→ **PROBLEM REQUIREMENTS**
Give the records back exactly as written, but without the images.

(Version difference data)
------
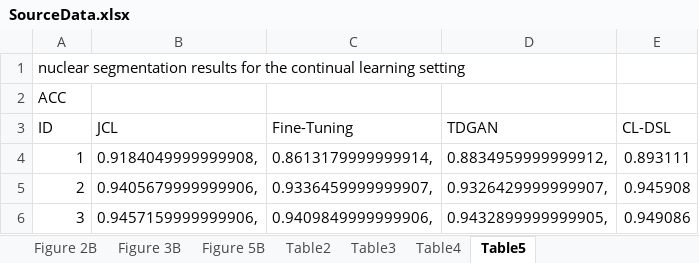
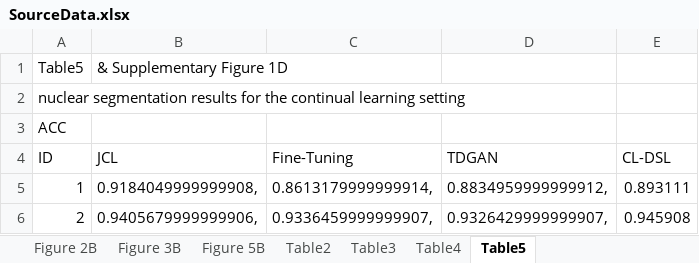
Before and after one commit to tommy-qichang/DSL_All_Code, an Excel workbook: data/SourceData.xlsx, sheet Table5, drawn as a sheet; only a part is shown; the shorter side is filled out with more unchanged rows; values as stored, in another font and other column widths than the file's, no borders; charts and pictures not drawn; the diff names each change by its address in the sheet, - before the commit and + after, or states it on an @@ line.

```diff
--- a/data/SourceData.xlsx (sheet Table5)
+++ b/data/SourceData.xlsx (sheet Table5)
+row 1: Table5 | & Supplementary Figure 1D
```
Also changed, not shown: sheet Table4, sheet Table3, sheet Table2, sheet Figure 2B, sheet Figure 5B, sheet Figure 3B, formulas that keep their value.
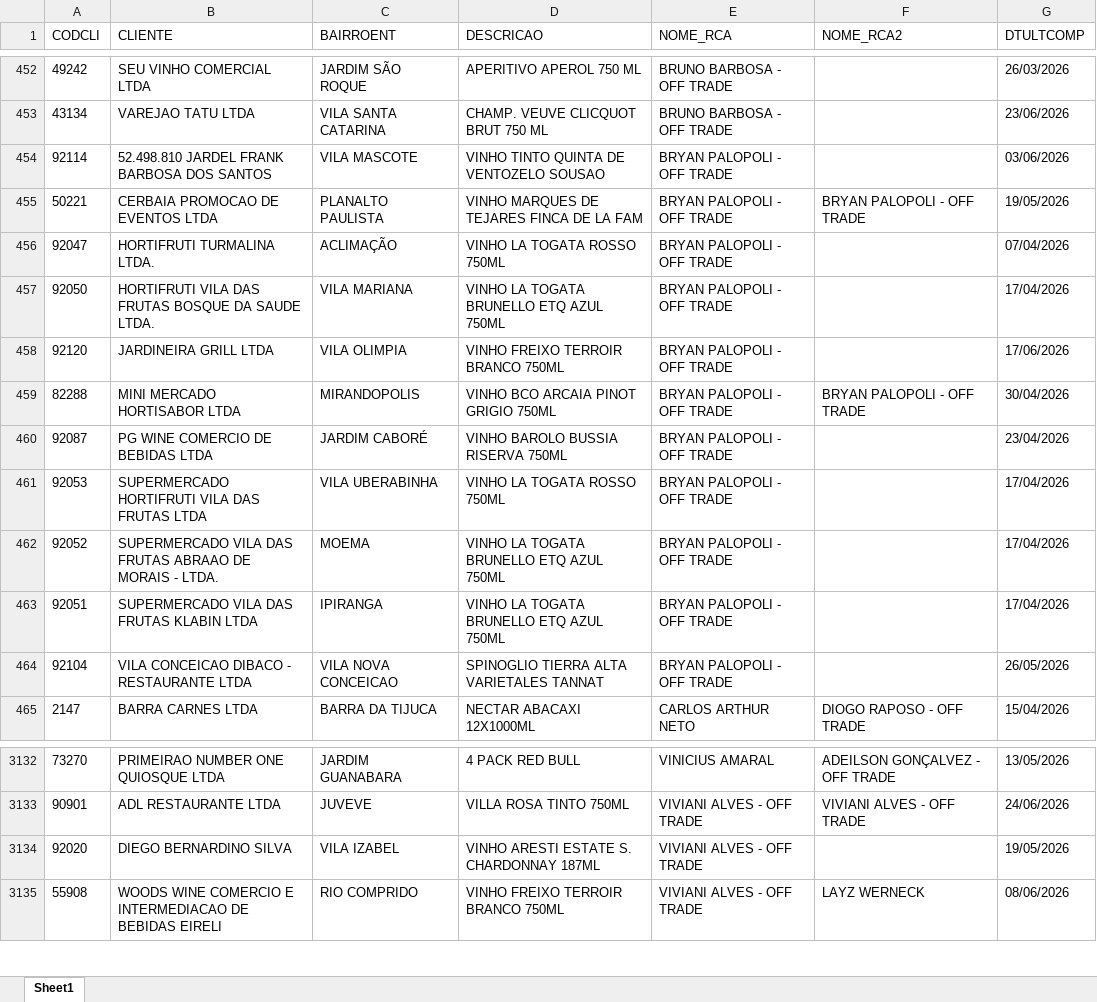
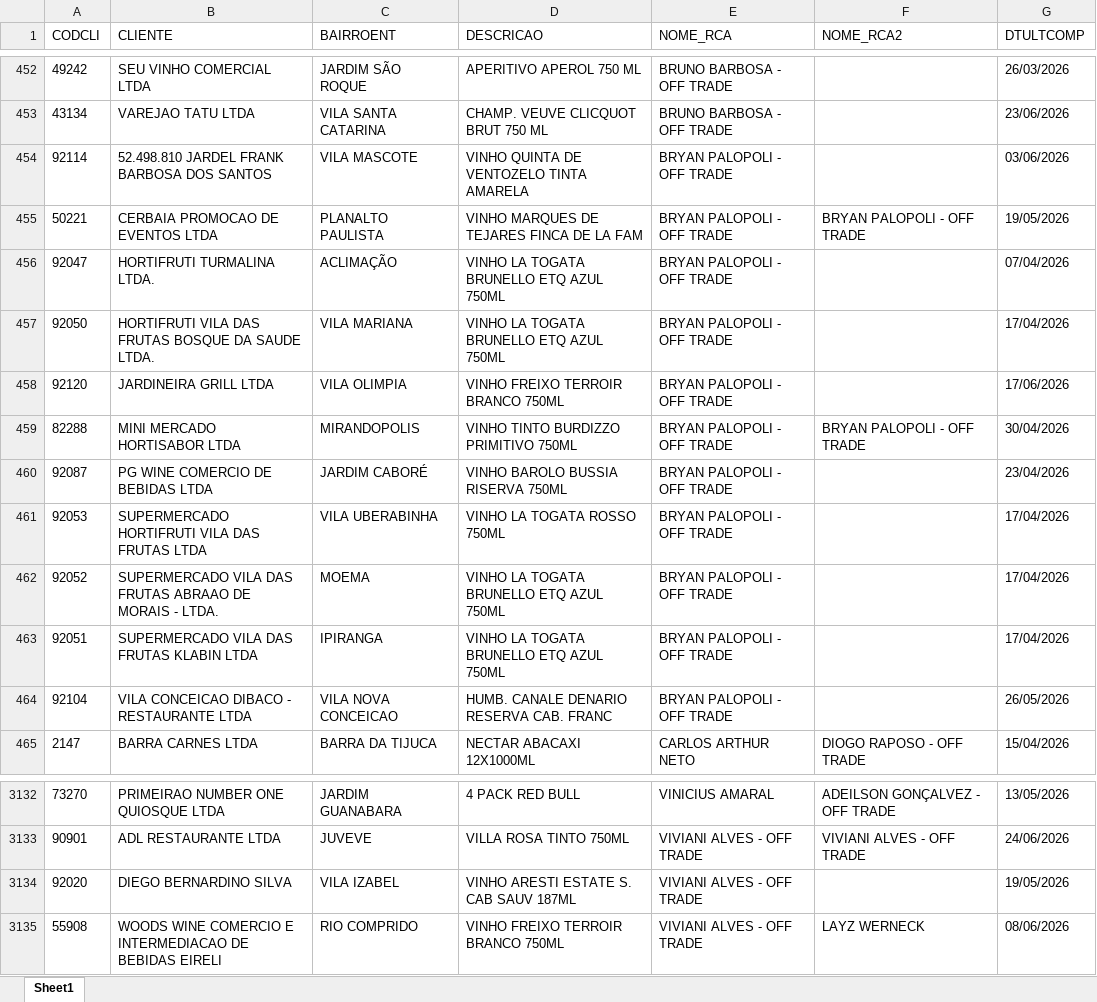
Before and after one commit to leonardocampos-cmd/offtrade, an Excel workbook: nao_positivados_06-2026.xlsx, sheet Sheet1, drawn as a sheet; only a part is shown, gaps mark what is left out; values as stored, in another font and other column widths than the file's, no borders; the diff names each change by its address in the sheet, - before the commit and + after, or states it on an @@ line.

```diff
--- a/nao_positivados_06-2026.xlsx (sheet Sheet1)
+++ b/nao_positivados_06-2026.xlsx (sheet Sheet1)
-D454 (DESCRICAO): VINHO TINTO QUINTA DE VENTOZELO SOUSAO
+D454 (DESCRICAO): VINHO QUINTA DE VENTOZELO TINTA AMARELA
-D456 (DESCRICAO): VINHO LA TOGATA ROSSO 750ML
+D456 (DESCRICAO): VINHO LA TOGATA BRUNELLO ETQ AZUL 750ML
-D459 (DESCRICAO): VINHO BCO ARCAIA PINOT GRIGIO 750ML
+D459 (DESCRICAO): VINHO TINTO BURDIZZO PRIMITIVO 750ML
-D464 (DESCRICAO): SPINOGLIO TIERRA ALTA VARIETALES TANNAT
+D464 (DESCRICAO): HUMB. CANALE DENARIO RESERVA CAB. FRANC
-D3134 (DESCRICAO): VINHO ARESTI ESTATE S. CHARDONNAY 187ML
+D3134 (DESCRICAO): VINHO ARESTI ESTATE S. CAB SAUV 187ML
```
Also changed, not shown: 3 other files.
------
→ **RESPONSE TO THE TASK**
Before and after one commit to tommy-qichang/DSL_All_Code, an Excel workbook: data/SourceData.xlsx, sheet Table5, drawn as a sheet; only a part is shown; the shorter side is filled out with more unchanged rows; values as stored, in another font and other column widths than the file's, no borders; charts and pictures not drawn; the diff names each change by its address in the sheet, - before the commit and + after, or states it on an @@ line.

```diff
--- a/data/SourceData.xlsx (sheet Table5)
+++ b/data/SourceData.xlsx (sheet Table5)
+row 1: Table5 | & Supplementary Figure 1D
```
Also changed, not shown: sheet Table4, sheet Table3, sheet Table2, sheet Figure 2B, sheet Figure 5B, sheet Figure 3B, formulas that keep their value.
Before and after one commit to leonardocampos-cmd/offtrade, an Excel workbook: nao_positivados_06-2026.xlsx, sheet Sheet1, drawn as a sheet; only a part is shown, gaps mark what is left out; values as stored, in another font and other column widths than the file's, no borders; the diff names each change by its address in the sheet, - before the commit and + after, or states it on an @@ line.

```diff
--- a/nao_positivados_06-2026.xlsx (sheet Sheet1)
+++ b/nao_positivados_06-2026.xlsx (sheet Sheet1)
-D454 (DESCRICAO): VINHO TINTO QUINTA DE VENTOZELO SOUSAO
+D454 (DESCRICAO): VINHO QUINTA DE VENTOZELO TINTA AMARELA
-D456 (DESCRICAO): VINHO LA TOGATA ROSSO 750ML
+D456 (DESCRICAO): VINHO LA TOGATA BRUNELLO ETQ AZUL 750ML
-D459 (DESCRICAO): VINHO BCO ARCAIA PINOT GRIGIO 750ML
+D459 (DESCRICAO): VINHO TINTO BURDIZZO PRIMITIVO 750ML
-D464 (DESCRICAO): SPINOGLIO TIERRA ALTA VARIETALES TANNAT
+D464 (DESCRICAO): HUMB. CANALE DENARIO RESERVA CAB. FRANC
-D3134 (DESCRICAO): VINHO ARESTI ESTATE S. CHARDONNAY 187ML
+D3134 (DESCRICAO): VINHO ARESTI ESTATE S. CAB SAUV 187ML
```
Also changed, not shown: 3 other files.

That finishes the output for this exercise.